They often improve as the symptoms decrease. Extensive surgery (removing 50% or more of certain structures) may make speech difficult to understand.

If surgery involves the larynx (voice box), a partial laryngectomy may cause the voice to sound breathy or hoarse. A total laryngectomy, or complete removal of the voice box, results in no voice (aphonia).

Head and neck cancer patients who undergo radiation may experience side effects that cause scarring of the tissues. This leads to limited movement of the structures related to speech and swallowing.

If the voice box has had contact with radiation, the voice may sound hoarse. Additionally, chemotherapy may increase the side effects of radiation.

How Can a Speech-Language Pathologist Help?

A speech-language pathologist (SLP) is part of a cancer care team. They’re experts in managing the communication and swallowing disorders associated with the disease.

An SLP evaluates a patient’s current speech and swallowing function, educates the patient on potential changes, and develops a therapy plan.

Swallowing therapy

The goal of swallowing therapy is to improve quality of life by helping patients safely maintain an oral diet. In fact, studies have shown that early intervention results in better outcomes and reduces the need for feeding tube dependency.

Swallowing therapy may include swallowing strategies to improve safety and efficiency when eating and drinking, including:

  • Breath-hold techniques to protect the airway.
  • Diet texture changes.
  • Head rotations.
  • Varying delivery methods to transfer food.

Swallowing exercises target specific muscles to improve strength and range of motion. To obtain the best results, patients often benefit from both strategies and exercises.

Speech and voice therapy

An SLP will teach techniques for how to improve speech so others can understand it better.

Techniques can include:

  • Overexaggerating the word pronounced.
  • Reducing background noise.
  • Slowing the rate of speech.
  • Speaking louder.

Range of motion exercises often facilitate better movement of the tongue, lips, and jaw. If structures are increasingly stiff from radiation treatment, myofascial release, a form of deep tissue massage, may benefit the patient.

At UPMC, a physical therapist (PT) who’s an expert in treating the head and neck, offers myofascial release.

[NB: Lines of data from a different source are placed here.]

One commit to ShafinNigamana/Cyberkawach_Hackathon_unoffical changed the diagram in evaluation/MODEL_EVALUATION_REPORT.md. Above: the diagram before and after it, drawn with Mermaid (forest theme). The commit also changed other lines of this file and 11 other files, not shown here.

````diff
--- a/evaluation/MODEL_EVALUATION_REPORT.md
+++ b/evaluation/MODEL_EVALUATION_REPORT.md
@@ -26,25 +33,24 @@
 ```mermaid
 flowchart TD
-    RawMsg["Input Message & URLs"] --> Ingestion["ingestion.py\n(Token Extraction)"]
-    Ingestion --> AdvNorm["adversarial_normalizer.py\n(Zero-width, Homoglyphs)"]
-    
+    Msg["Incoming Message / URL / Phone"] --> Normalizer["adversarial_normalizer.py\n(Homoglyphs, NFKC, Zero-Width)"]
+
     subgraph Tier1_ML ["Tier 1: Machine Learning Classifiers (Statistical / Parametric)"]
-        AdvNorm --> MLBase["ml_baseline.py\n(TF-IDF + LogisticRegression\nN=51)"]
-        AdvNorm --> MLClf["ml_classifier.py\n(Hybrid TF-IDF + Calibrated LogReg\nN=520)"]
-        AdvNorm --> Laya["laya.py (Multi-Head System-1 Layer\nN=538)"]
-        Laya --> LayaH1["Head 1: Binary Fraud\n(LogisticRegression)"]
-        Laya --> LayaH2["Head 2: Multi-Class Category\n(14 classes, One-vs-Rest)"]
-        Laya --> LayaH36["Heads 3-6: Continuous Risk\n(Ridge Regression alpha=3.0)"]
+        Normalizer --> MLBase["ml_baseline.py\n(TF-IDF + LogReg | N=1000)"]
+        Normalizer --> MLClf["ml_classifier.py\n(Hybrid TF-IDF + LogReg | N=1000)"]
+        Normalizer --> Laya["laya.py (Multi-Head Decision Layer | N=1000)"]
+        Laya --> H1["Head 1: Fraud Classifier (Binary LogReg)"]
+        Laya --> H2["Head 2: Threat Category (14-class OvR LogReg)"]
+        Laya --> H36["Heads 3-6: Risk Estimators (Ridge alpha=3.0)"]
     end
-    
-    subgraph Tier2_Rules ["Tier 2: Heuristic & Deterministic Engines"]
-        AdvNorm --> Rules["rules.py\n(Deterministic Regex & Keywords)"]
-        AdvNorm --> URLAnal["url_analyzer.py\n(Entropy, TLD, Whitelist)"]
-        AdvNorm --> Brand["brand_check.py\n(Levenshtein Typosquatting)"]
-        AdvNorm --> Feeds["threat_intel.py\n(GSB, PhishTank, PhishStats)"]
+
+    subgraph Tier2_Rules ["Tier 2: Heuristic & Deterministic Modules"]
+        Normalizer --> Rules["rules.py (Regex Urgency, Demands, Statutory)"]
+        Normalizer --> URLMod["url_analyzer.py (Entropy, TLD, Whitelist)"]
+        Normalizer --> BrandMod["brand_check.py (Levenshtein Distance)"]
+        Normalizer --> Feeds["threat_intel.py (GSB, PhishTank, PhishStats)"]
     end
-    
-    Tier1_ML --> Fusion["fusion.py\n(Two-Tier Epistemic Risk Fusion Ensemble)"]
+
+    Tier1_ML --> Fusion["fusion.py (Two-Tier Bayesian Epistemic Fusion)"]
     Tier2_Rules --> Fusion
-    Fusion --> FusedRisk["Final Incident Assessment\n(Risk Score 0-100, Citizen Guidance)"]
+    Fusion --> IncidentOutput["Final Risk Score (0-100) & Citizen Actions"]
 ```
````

For patients who had a total laryngectomy, the surgical removal of the voice box, an SLP can introduce the different forms of communication. These may include:

  • Communication devices (augmentative and alternative communication, or AAC).
  • Electrolaryngeal speech.
  • Esophageal speech.
  • Tracheoesophageal (TE) voicing.

If a patient has a tracheoesophageal puncture, an SLP can place a voice prosthesis. The SLP will train the patient on how to use and care for the device. Because these devices wear out over time, a trained SLP must later replace them.

Changes in communication and swallowing aren’t the same for every patient. Sometimes, speech therapy after cancer is a long and sometimes physically and mentally taxing process.

Counseling with an SLP is the first step to understanding what to expect and how to prepare, regardless of the treatment plan.

Reach out to your doctor to learn more about treatment options and resources.

American Speech-Language-Hearing Association. Swallowing Problems From Head and Neck Cancer Treatment. Link

American Board of Swallowing and Swallowing Disorders. What is a Swallowing Disorder? Link

About UPMC Hillman Cancer Center

When you are facing cancer, you need the best care possible. UPMC Hillman Cancer Center provides world-class cancer care, from diagnosis to treatment, to help you in your cancer battle. We are the only comprehensive cancer center in our region, as designated by the National Cancer Institute. We have more than 70 locations throughout Pennsylvania, Ohio, and New York, with more than 200 oncologists – making it easier for you to find world-class care close to home. Our internationally renowned research team is striving to find new advances in prevention, detection, and treatment. Most of all, we are here for you. Our patient-first approach aims to provide you and your loved ones the care and support you need. To find a provider near you, visit our website.